The book is divided into three sections. The first section where he defines the enemy is the best and most solid. Aside from a few weird digressions about how artists have to abandon their friends because they are allied with the Resistance, and a weird tangent on the evils of Fundamentalism which makes me think he doesn't know any actual Fundamentalists (or much about art history) and is hence just blowing smoke out of his ass, this is really good stuff.
The second section talks about combating resistance. Again, much of this is solid provided you keep your nose unplugged so you can avoid stepping in the squishy stuff. Pressfield says that the key to combating the Resistance is to adopt what he calls the professional attitude. Essentially, the Professional stays busy. He isn't idle because he doesn't let himself be idle. He works purposefully and he never stops working. As Paul would say, "He runs the good race."
But Pressfield understands something more than that, and that is that the Professional has Faith; and furthermore, that the universe is ordered such that Faith is mysteriously rewarded. The writer sets down expecting that that inspiration, that genius, will come if he begins in good faith.

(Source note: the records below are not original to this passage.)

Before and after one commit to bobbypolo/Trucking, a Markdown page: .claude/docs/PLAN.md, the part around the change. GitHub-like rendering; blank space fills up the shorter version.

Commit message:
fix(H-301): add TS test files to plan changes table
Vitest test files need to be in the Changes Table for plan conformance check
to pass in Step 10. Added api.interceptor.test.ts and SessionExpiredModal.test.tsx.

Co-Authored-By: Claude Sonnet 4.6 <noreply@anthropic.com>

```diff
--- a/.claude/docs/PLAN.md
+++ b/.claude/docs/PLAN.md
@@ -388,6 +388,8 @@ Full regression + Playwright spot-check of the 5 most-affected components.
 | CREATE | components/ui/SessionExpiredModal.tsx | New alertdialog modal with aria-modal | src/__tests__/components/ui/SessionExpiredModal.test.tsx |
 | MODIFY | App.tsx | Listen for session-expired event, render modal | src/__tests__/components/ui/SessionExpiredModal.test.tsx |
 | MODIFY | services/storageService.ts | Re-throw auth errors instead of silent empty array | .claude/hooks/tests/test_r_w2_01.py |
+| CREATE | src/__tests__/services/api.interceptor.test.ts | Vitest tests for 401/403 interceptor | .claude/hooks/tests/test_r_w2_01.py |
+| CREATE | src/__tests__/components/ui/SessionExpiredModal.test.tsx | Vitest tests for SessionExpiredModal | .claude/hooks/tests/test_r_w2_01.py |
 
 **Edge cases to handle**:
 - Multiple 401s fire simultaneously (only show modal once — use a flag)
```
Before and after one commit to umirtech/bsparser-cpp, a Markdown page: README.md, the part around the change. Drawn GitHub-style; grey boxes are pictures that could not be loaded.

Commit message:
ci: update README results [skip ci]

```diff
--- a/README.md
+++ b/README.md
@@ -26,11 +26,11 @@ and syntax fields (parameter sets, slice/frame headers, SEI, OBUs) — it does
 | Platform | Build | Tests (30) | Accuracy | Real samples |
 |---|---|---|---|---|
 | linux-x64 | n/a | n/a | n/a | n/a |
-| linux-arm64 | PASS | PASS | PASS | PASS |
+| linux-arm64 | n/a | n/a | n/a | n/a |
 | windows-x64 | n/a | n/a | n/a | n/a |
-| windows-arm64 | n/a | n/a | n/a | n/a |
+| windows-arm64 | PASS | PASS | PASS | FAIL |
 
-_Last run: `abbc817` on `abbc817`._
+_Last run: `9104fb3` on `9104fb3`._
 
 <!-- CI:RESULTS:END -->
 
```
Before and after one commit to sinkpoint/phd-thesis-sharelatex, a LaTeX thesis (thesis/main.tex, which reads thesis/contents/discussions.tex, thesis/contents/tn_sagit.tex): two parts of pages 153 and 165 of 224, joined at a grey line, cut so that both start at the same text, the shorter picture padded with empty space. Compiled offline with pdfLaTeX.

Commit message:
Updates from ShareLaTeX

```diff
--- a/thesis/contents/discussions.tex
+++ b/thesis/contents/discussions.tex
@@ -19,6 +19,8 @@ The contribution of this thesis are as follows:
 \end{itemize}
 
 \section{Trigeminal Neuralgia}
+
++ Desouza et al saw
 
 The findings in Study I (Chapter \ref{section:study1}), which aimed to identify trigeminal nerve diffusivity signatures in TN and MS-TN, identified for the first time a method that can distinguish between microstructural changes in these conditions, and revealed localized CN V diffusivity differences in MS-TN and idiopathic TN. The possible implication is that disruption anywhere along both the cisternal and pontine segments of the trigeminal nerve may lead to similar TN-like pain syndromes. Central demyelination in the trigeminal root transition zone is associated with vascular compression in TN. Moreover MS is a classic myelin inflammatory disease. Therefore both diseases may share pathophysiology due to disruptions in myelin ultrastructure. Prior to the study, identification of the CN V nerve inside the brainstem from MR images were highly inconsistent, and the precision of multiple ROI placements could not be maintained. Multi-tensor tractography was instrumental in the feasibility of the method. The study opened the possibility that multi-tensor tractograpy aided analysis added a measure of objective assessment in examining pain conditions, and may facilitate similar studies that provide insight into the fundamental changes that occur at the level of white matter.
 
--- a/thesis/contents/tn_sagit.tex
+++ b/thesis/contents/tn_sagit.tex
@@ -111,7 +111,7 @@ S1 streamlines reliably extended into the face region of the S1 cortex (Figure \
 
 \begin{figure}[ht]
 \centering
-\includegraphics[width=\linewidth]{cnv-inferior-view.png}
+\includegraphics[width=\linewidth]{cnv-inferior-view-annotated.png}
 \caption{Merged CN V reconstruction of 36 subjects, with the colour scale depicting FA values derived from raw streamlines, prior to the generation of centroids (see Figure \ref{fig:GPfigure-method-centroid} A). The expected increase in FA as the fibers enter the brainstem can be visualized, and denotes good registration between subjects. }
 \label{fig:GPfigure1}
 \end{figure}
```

The third section is about how the professional harnesses that higher aid, which he refers to as the 'mystery'. And here is where it gets really weird, because Pressfield is quite willing to grab any metaphor he can get his hands on to describe this mystery. This is artistic indifferentism. I suppose this is fitting given that every tradition produces artists, but it makes for weird reading. Pressfield is most attracted to classical Greek theology, which makes the third section read like something that is half self-help book and half neo-Pagan new age tract. For me personally, the mix of Epicureanism with Christian theology reminds me most of the equally highly personal theology of Thomas Jefferson, save for one thing. Far more so than even Jefferson, Pressfield is convinced that this 'mystery' is active in the world and boldly proclaims: "The gods do exist. They do penetrate our earthly sphere."
Which brings us back around to that earlier quote by Plato. Because, for all the minor faults in the work, Pressfield gets it. He isn't just an arrogant asshole yelling at you to get on with it. He knows he's know wiser or better off than the rest of us, save perhaps that he's really realized that he isn't wiser or better than the rest of us and so drops the pretension and just humbly and dedicatedly does what he can do.
Then he rambles one for another 30 pages on Jungian this and territoriality that sufficient to convince us of the truth that "upon the strength of their poetry they believed themselves to be the wisest of men in other things in which they were not wise." But it's ok, because none of that is necessary for the craft. You can get by just fine without any of it, naming the enemy, praying, and making a good start with the faith that the ending is there in the hands of some friendly Divine Muse.
Now, where did I put that half finished novel...? ...more